"Dazzled by so many and such marvelous inventions, the people of Macondo ... became indignant over the living images that the prosperous merchant Bruno Crespi projected in the theater with the lion-head ticket windows, for a character who had died and was buried in one film and for whose misfortune tears had been shed would reappear alive and transformed into an Arab in the next one. The audience, who had paid two cents apiece to share the difficulties of the actors, would not tolerate that outlandish fraud and they broke up the seats. The mayor, at the urging of Bruno Crespi, explained in a proclamation that the cinema was a machine of illusions that did not merit the emotional outbursts of the audience. With that discouraging explanation many ... decided not to return to the movies, considering that they already had too many troubles of their own to weep over the acted-out misfortunes of imaginary beings."
--Gabriel García Márquez, One Hundred Years of Solitude

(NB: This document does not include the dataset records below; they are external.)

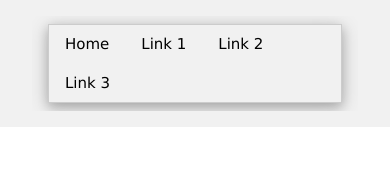
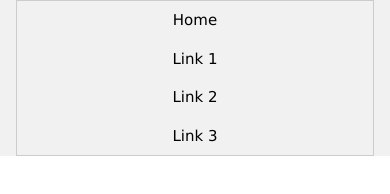
Before and after one commit to NaceBudjoni-Education/NaceBudjoni_education, a plain HTML site: page index.html in a window 390 px wide. Drawn offline with nearby package versions, Linux system fonts and the light colour scheme.

Commit message:
Update index.html

```diff
--- a/index.html
+++ b/index.html
@@ -13,12 +13,12 @@
   </head>
   <body>
     <div class="w3-container w3-light-gray">
-      <div class="w3-responsive w3-margin w3-padding">
+      <div class="w3-responsive">
         <nav class="w3-bar w3-card-4 w3-border">
-            <a href="#" class="w3-bar-item w3-button">Home</a>
-            <a href="#" class="w3-bar-item w3-button">Link 1</a>
-            <a href="#" class="w3-bar-item w3-button">Link 2</a>
-            <a href="#" class="w3-bar-item w3-button">Link 3</a>
+            <a href="#" class="w3-bar-item w3-button w3-mobile">Home</a>
+            <a href="#" class="w3-bar-item w3-button w3-mobile">Link 1</a>
+            <a href="#" class="w3-bar-item w3-button w3-mobile">Link 2</a>
+            <a href="#" class="w3-bar-item w3-button w3-mobile">Link 3</a>
         </nav>
       </div>
     </div>
```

Friday, September 15, 2017

Eternal Sunshine of the Spotless Mind (Michel Gondry, 2004)

Jim Carrey and Kate Winslet in Eternal Sunshine of the Spotless Mind
Joel Barish: Jim Carrey
Clementine Kruczynski: Kate Winslet
Patrick: Elijah Wood
Stan: Mark Ruffalo
Mary: Kirsten Dunst
Dr. Mierzwiak: Tom Wilkinson

Director: Michel Gondry
Screenplay: Charlie Kaufman, Michel Gondry, Pierre Bismuth
Cinematography: Ellen Kuras
Production design: Dan Leigh
Film editing: Valdís Óskarsdóttir
Music: Jon Brion

I have a sneaky feeling that there's less to Eternal Sunshine of the Spotless Mind than meets the eye. That it is nothing more than a romantic drama tricked out with intricate storytelling devices like misleading cuts and deceptive flashbacks and an overlay of sci-fi. The story of the affair of two misfits, the morose Joel Barish and the eccentric Clementine Kruczynski, has been told before. How far, for example, are Joel and Clementine from C.C. Baxter and Fran Kubelik in Billy Wilder's The Apartment (1960)? The course of true love never did run smooth, but Eternal Sunshine doubles down on that premise, putting Joel and Clementine through the bumpy paces twice, leaving us to ponder if Michel Gondry, Charlie Kaufman, et al. are telling us that their mismatched couple were meant to be together no matter what. Did Joel and Clementine split prematurely, rushing into the radical solution of erasing themselves from each other's memories, when instead if they had stuck it out they could have resolved their differences less drastically? No matter, because Eternal Sunshine is so efficiently and originally accomplished that we can overlook the conventional situation that is masked by so much cleverness. It is certainly the peak of Jim Carrey's boom-or-bust career, Kate Winslet demonstrates once again how invaluable she is as an actress, and the supporting cast is made up of top-caliber actors. I suspect that the film owes more to the fertile imagination of Charlie Kaufman, who won an Oscar for it (along with Gondry and Pierre Bismuth), and film editor Valdís Oskarsdóttir than to Gondry's direction -- he has yet to make another film as impressive as this one.


No comments: